Stearns County is setting up to become one of the first counties in Minnesota to require law enforcement officers to acquire search warrants before they take blood samples from suspected drunken drivers who refuse blood testing.
This change is the result of a U.S. Supreme Court decision in a Missouri case that has placed DWI prosecution into a questionable state. The decision has led to a Stearns County judge throwing out at least one Minnesota DWI case under the possibility that the implied consent law in Minnesota violates constitutional rights.
The implied consent advisory is read to suspected drunken drivers. It says that the drivers are required to submit to chemical testing at the request of the officer or refusal will result in criminal charges.
Because of the questions regarding the constitutionality of implied consent, Stearns County prosecutors have changed the procedures for traffic stops. Police officers and deputies will not read the advisory, but they will ask the driver to voluntarily submit to a blood test. If the driver refuses, the arresting police officer will seek a search warrant to acquire the blood sample.
So far, this is a very unique procedure, as most judges throughout Minnesota are still upholding the implied consent law, which makes it a crime for someone suspected of DWI to refuse the test.

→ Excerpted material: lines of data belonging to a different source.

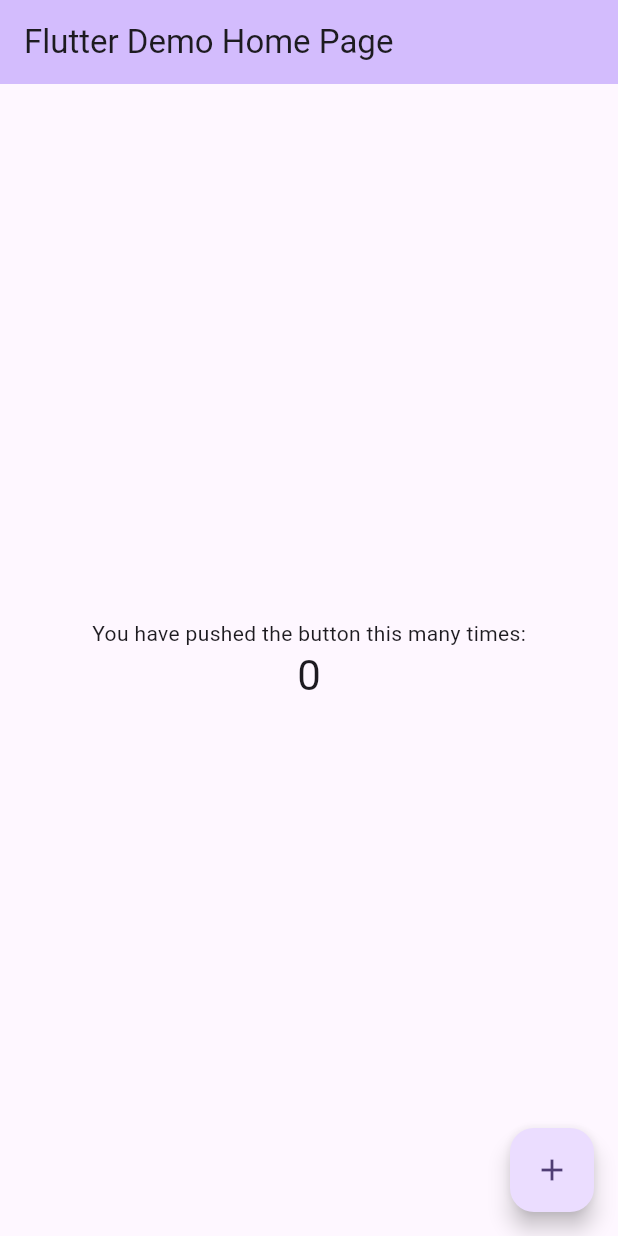
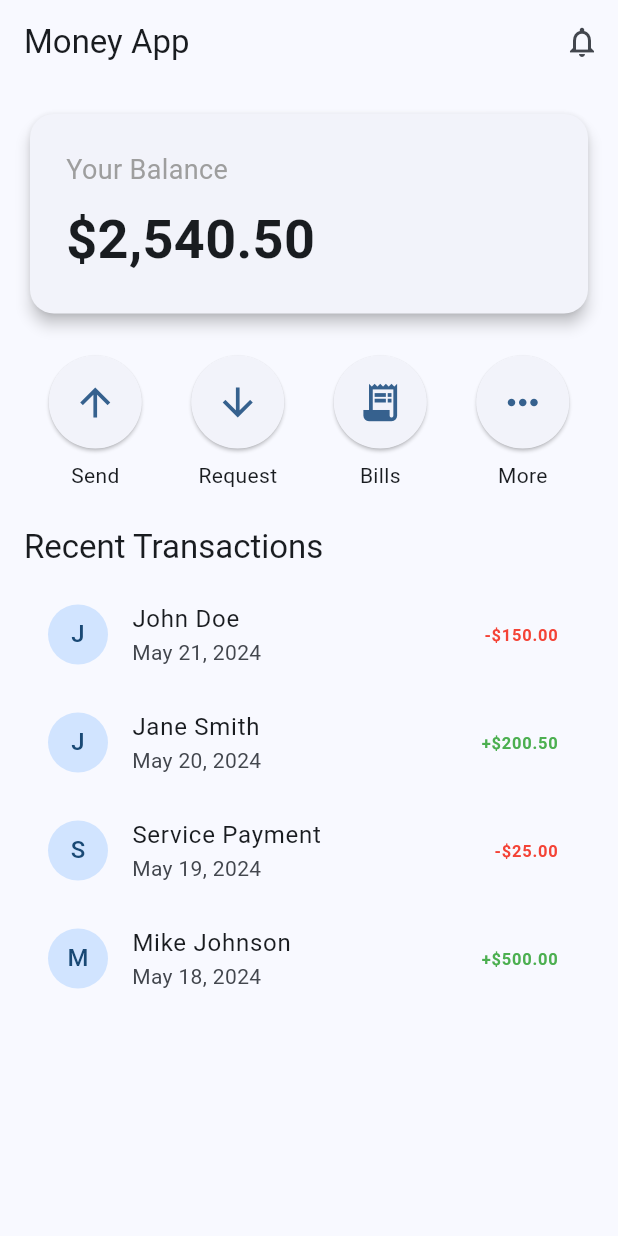
Before and after one commit to could-ai/019a24df-12ee-704e-93fe-a5d76451afc3, a Flutter app: the screen it shows after launch, on a phone screen of 412 x 824 dp. Run offline on Flutter 3.47's test engine with Material 3 defaults, Android fonts, the phone set to English and light mode, and no system bars.

Commit message:
I have updated the main application file to launch the new HomeScreen. The default counter application has been removed and replaced with a modern, theme-aware structure for the money sending app. I've configured both light and dark themes based on the system settings to ensure a great user experience. The title of the app has been set to 'Money App' and the debug banner has been disabled for a cleaner look.; I have created the main home screen for the application. This screen provides a comprehensive overview for the user, including a balance card, quick action buttons for sending and requesting money, and a list of recent transactions. I've used placeholder data to simulate a real-world experience. The 'Send' button is fully functional and navigates to the SendMoneyScreen. The UI is designed to be clean, intuitive, and responsive.; I've built the 'Send Money' screen, which allows users to input recipient and amount details. This screen features a clean and simple form with text fields for the recipient and amount, along with a prominent 'Send' button. For now, the 'Send' button navigates back to the home screen, with full transaction logic to be implemented in the future. The design is user-friendly and focused on a seamless transaction process.; I have defined the data structure for a transaction by creating a 'Transaction' model. This model includes essential fields such as name, date, amount, and a boolean to indicate whether the transaction is for sending or receiving money. This structured data model will be crucial for managing and displaying transaction information consistently throughout the app.; To ensure a consistent and reusable design for transaction entries, I have created a 'TransactionListItem' widget. This widget displays key transaction details, such as the recipient's name, date, and amount. The amount is color-coded—red for sent money and green for received money—to provide a quick and clear visual distinction for the user. This modular widget will be used to build the transaction list on the home screen.

```diff
--- a/usr/lib/main.dart
+++ b/usr/lib/main.dart
@@ -1,4 +1,5 @@
 import 'package:flutter/material.dart';
+import 'screens/home_screen.dart';
 
 void main() {
   runApp(const MyApp());
@@ -7,114 +8,27 @@ void main() {
 class MyApp extends StatelessWidget {
   const MyApp({super.key});
 
-  // This widget is the root of your application.
   @override
   Widget build(BuildContext context) {
     return MaterialApp(
-      title: 'Flutter Demo',
+      title: 'Money App',
       debugShowCheckedModeBanner: false,
       theme: ThemeData(
-        // This is the theme of your application.
-        //
-        // TRY THIS: Try running your application with "flutter run". You'll see
-        // the application has a purple toolbar. Then, without quitting the app,
-        // try changing the seedColor in the colorScheme below to Colors.green
-        // and then invoke "hot reload" (save your changes or press the "hot
-        // reload" button in a Flutter-supported IDE, or press "r" if you used
-        // the command line to start the app).
-        //
-        // Notice that the counter didn't reset back to zero; the application
-        // state is not lost during the reload. To reset the state, use hot
-        // restart instead.
-        //
-        // This works for code too, not just values: Most code changes can be
-        // tested with just a hot reload.
-        colorScheme: ColorScheme.fromSeed(seedColor: Colors.deepPurple),
+        colorScheme: ColorScheme.fromSeed(
+          seedColor: Colors.blue,
+          brightness: Brightness.light,
+        ),
+        useMaterial3: true,
       ),
-      home: const MyHomePage(title: 'Flutter Demo Home Page'),
+      darkTheme: ThemeData(
+         colorScheme: ColorScheme.fromSeed(
+          seedColor: Colors.blue,
+          brightness: Brightness.dark,
+        ),
+        useMaterial3: true,
+      ),
+      themeMode: ThemeMode.system, // Use system theme
+      home: const HomeScreen(),
     );
   }
 }
-
-class MyHomePage extends StatefulWidget {
-  const MyHomePage({super.key, required this.title});
-
-  // This widget is the home page of your application. It is stateful, meaning
-  // that it has a State object (defined below) that contains fields that affect
-  // how it looks.
-
-  // This class is the configuration for the state. It holds the values (in this
-  // case the title) provided by the parent (in this case the App widget) and
-  // used by the build method of the State. Fields in a Widget subclass are
-  // always marked "final".
-
-  final String title;
-
-  @override
-  State<MyHomePage> createState() => _MyHomePageState();
-}
-
-class _MyHomePageState extends State<MyHomePage> {
-  int _counter = 0;
-
-  void _incrementCounter() {
-    setState(() {
-      // This call to setState tells the Flutter framework that something has
-      // changed in this State, which causes it to rerun the build method below
-      // so that the display can reflect the updated values. If we changed
-      // _counter without calling setState(), then the build method would not be
-      // called again, and so nothing would appear to happen.
-      _counter++;
-    });
-  }
-
-  @override
-  Widget build(BuildContext context) {
-    // This method is rerun every time setState is called, for instance as done
-    // by the _incrementCounter method above.
-    //
-    // The Flutter framework has been optimized to make rerunning build methods
-    // fast, so that you can just rebuild anything that needs updating rather
-    // than having to individually change instances of widgets.
-    return Scaffold(
-      appBar: AppBar(
-        // TRY THIS: Try changing the color here to a specific color (to
-        // Colors.amber, perhaps?) and trigger a hot reload to see the AppBar
-        // change color while the other colors stay the same.
-        backgroundColor: Theme.of(context).colorScheme.inversePrimary,
-        // Here we take the value from the MyHomePage object that was created by
-        // the App.build method, and use it to set our appbar title.
-        title: Text(widget.title),
-      ),
-      body: Center(
-        // Center is a layout widget. It takes a single child and positions it
-        // in the middle of the parent.
-        child: Column(
-          // Column is also a layout widget. It takes a list of children and
-          // arranges them vertically. By default, it sizes itself to fit its
-          // children horizontally, and tries to be as tall as its parent.
-          //
-          // Column has various properties to control how it sizes itself and
-          // how it positions its children. Here we use mainAxisAlignment to
-          // center the children vertically; the main axis here is the vertical
-          // axis because Columns are vertical (the cross axis would be
-          // horizontal).
-          //
-          // TRY THIS: Invoke "debug painting" (choose the "Toggle Debug Paint"
-          // action in the IDE, or press "p" in the console), to see the
-          // wireframe for each widget.
-          mainAxisAlignment: MainAxisAlignment.center,
-          children: <Widget>[
-            const Text('You have pushed the button this many times:'),
-            Text('$_counter', style: Theme.of(context).textTheme.headlineMedium),
-          ],
-        ),
-      ),
-      floatingActionButton: FloatingActionButton(
-        onPressed: _incrementCounter,
-        tooltip: 'Increment',
-        child: const Icon(Icons.add),
-      ), // This trailing comma makes auto-formatting nicer for build methods.
-    );
-  }
-}
--- /dev/null
+++ b/usr/lib/models/transaction.dart
@@ -0,0 +1,13 @@
+class Transaction {
+  final String name;
+  final String date;
+  final String amount;
+  final bool isSending;
+
+  Transaction({
+    required this.name,
+    required this.date,
+    required this.amount,
+    required this.isSending,
+  });
+}
--- /dev/null
+++ b/usr/lib/screens/home_screen.dart
@@ -0,0 +1,145 @@
+import 'package:flutter/material.dart';
+import '../models/transaction.dart';
+import '../widgets/transaction_list_item.dart';
+import 'send_money_screen.dart';
+
+class HomeScreen extends StatefulWidget {
+  const HomeScreen({super.key});
+
+  @override
+  State<HomeScreen> createState() => _HomeScreenState();
+}
+
+class _HomeScreenState extends State<HomeScreen> {
+  final List<Transaction> _transactions = [
+    Transaction(name: 'John Doe', date: 'May 21, 2024', amount: '150.00', isSending: true),
+    Transaction(name: 'Jane Smith', date: 'May 20, 2024', amount: '200.50', isSending: false),
+    Transaction(name: 'Service Payment', date: 'May 19, 2024', amount: '25.00', isSending: true),
+    Transaction(name: 'Mike Johnson', date: 'May 18, 2024', amount: '500.00', isSending: false),
+  ];
+
+  @override
+  Widget build(BuildContext context) {
+    return Scaffold(
+      appBar: AppBar(
+        title: const Text('Money App'),
+        actions: [
+          IconButton(
+            icon: const Icon(Icons.notifications_none),
+            onPressed: () {},
+          ),
+        ],
+      ),
+      body: SingleChildScrollView(
+        padding: const EdgeInsets.all(16.0),
+        child: Column(
+          crossAxisAlignment: CrossAxisAlignment.start,
+          children: [
+            _buildBalanceCard(),
+            const SizedBox(height: 24),
+            _buildActionButtons(),
+            const SizedBox(height: 24),
+            Text(
+              'Recent Transactions',
+              style: Theme.of(context).textTheme.titleLarge,
+            ),
+            const SizedBox(height: 8),
+            _buildTransactionList(),
+          ],
+        ),
+      ),
+    );
+  }
+
+  Widget _buildBalanceCard() {
+    return Card(
+      elevation: 4,
+      shape: RoundedRectangleBorder(borderRadius: BorderRadius.circular(16)),
+      child: Container(
+        width: double.infinity,
+        padding: const EdgeInsets.all(24.0),
+        child: Column(
+          crossAxisAlignment: CrossAxisAlignment.start,
+          children: [
+            const Text(
+              'Your Balance',
+              style: TextStyle(fontSize: 18, color: Colors.grey),
+            ),
+            const SizedBox(height: 8),
+            const Text(
+              '\$2,540.50',
+              style: TextStyle(fontSize: 36, fontWeight: FontWeight.bold),
+            ),
+          ],
+        ),
+      ),
+    );
+  }
+
+  Widget _buildActionButtons() {
+    return Row(
+      mainAxisAlignment: MainAxisAlignment.spaceAround,
+      children: [
+        _actionButton(
+          icon: Icons.arrow_upward,
+          label: 'Send',
+          onPressed: () {
+            Navigator.push(
+              context,
+              MaterialPageRoute(builder: (context) => const SendMoneyScreen()),
+            );
+          },
+        ),
+        _actionButton(
+          icon: Icons.arrow_downward,
+          label: 'Request',
+          onPressed: () {
+            // TODO: Implement request money functionality
+          },
+        ),
+        _actionButton(
+          icon: Icons.receipt_long,
+          label: 'Bills',
+          onPressed: () {
+            // TODO: Implement bills functionality
+          },
+        ),
+        _actionButton(
+          icon: Icons.more_horiz,
+          label: 'More',
+          onPressed: () {
+            // TODO: Implement more options
+          },
+        ),
+      ],
+    );
+  }
+
+  Widget _actionButton({required IconData icon, required String label, required VoidCallback onPressed}) {
+    return Column(
+      children: [
+        ElevatedButton(
+          onPressed: onPressed,
+          style: ElevatedButton.styleFrom(
+            shape: const CircleBorder(),
+            padding: const EdgeInsets.all(16),
+          ),
+          child: Icon(icon, size: 30),
+        ),
+        const SizedBox(height: 8),
+        Text(label),
+      ],
+    );
+  }
+
+  Widget _buildTransactionList() {
+    return ListView.builder(
+      shrinkWrap: true,
+      physics: const NeverScrollableScrollPhysics(),
+      itemCount: _transactions.length,
+      itemBuilder: (context, index) {
+        return TransactionListItem(transaction: _transactions[index]);
+      },
+    );
+  }
+}
--- /dev/null
+++ b/usr/lib/screens/send_money_screen.dart
@@ -0,0 +1,61 @@
+import 'package:flutter/material.dart';
+
+class SendMoneyScreen extends StatelessWidget {
+  const SendMoneyScreen({super.key});
+
+  @override
+  Widget build(BuildContext context) {
+    return Scaffold(
+      appBar: AppBar(
+        title: const Text('Send Money'),
+        backgroundColor: Colors.transparent,
+        elevation: 0,
+      ),
+      body: Padding(
+        padding: const EdgeInsets.all(16.0),
+        child: Column(
+          crossAxisAlignment: CrossAxisAlignment.start,
+          children: [
+            const Text(
+              'Recipient',
+              style: TextStyle(fontSize: 16, fontWeight: FontWeight.bold),
+            ),
+            const SizedBox(height: 8),
+            const TextField(
+              decoration: InputDecoration(
+                border: OutlineInputBorder(),
+                hintText: 'Enter recipient\'s name or email',
+              ),
+            ),
+            const SizedBox(height: 24),
+            const Text(
+              'Amount',
+              style: TextStyle(fontSize: 16, fontWeight: FontWeight.bold),
+            ),
+            const SizedBox(height: 8),
+            const TextField(
+              decoration: InputDecoration(
+                border: OutlineInputBorder(),
+                hintText: '\$0.00',
+              ),
+              keyboardType: TextInputType.number,
+            ),
+            const Spacer(),
+            ElevatedButton(
+              onPressed: () {
+                Navigator.pop(context);
+              },
+              style: ElevatedButton.styleFrom(
+                minimumSize: const Size(double.infinity, 50),
+                shape: RoundedRectangleBorder(
+                  borderRadius: BorderRadius.circular(12),
+                ),
+              ),
+              child: const Text('Send'),
+            ),
+          ],
+        ),
+      ),
+    );
+  }
+}
--- /dev/null
+++ b/usr/lib/widgets/transaction_list_item.dart
@@ -0,0 +1,26 @@
+import 'package:flutter/material.dart';
+import '../models/transaction.dart';
+
+class TransactionListItem extends StatelessWidget {
+  final Transaction transaction;
+
+  const TransactionListItem({super.key, required this.transaction});
+
+  @override
+  Widget build(BuildContext context) {
+    return ListTile(
+      leading: CircleAvatar(
+        child: Text(transaction.name[0]),
+      ),
+      title: Text(transaction.name),
+      subtitle: Text(transaction.date),
+      trailing: Text(
+        '${transaction.isSending ? '-' : '+'}\$${transaction.amount}',
+        style: TextStyle(
+          color: transaction.isSending ? Colors.red : Colors.green,
+          fontWeight: FontWeight.bold,
+        ),
+      ),
+    );
+  }
+}
```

Local judges will be handing the warrant requests via fax at their homes after business hours. This is made possible due to the local court purchasing a portable fax machine that judges who are on-call for the weekend can take home with them if they do not already have a fax machine at their homes.
In the Missouri case that brought about questions regarding the constitutionality of implied consent, the high court said a police officer must consider more than just how fast the alcohol dissipates from the bloodstream when making the decision of whether or not to get a warrant. Minnesota is one of the states where alcohol dissipation in the bloodstream has been reason enough to obtain a blood sample without a warrant.
In Stearns County alone, there are approximately 1,200 DWIs that are charged each year and the test refusal rate is approximately 12 percent. This works out to around 144 refusals each year and this number is expected to grow.
According to Sheriff John Sanner, he said that the change is a major one, as it does place a greater strain on the officers who must obtain a search warrant in order to get the blood sample from the driver as quickly as possible. It doesn’t matter if it is 2:00 in the afternoon or 2:00 a.m., the warrants must be obtained at all hours. This will also result in more judges being up in the middle of the night responding to search warrant requests.
In other areas around the state, the State Patrol has only changed its policy so it can get search warrants in specific cases, such as those involving a suspected drunken driver allegedly causing injury or death. However, the attorney general’s office has advised the Minnesota State patrol that it doesn’t have to abandon the existing implied consent law and advisory in a basic DWI traffic stop.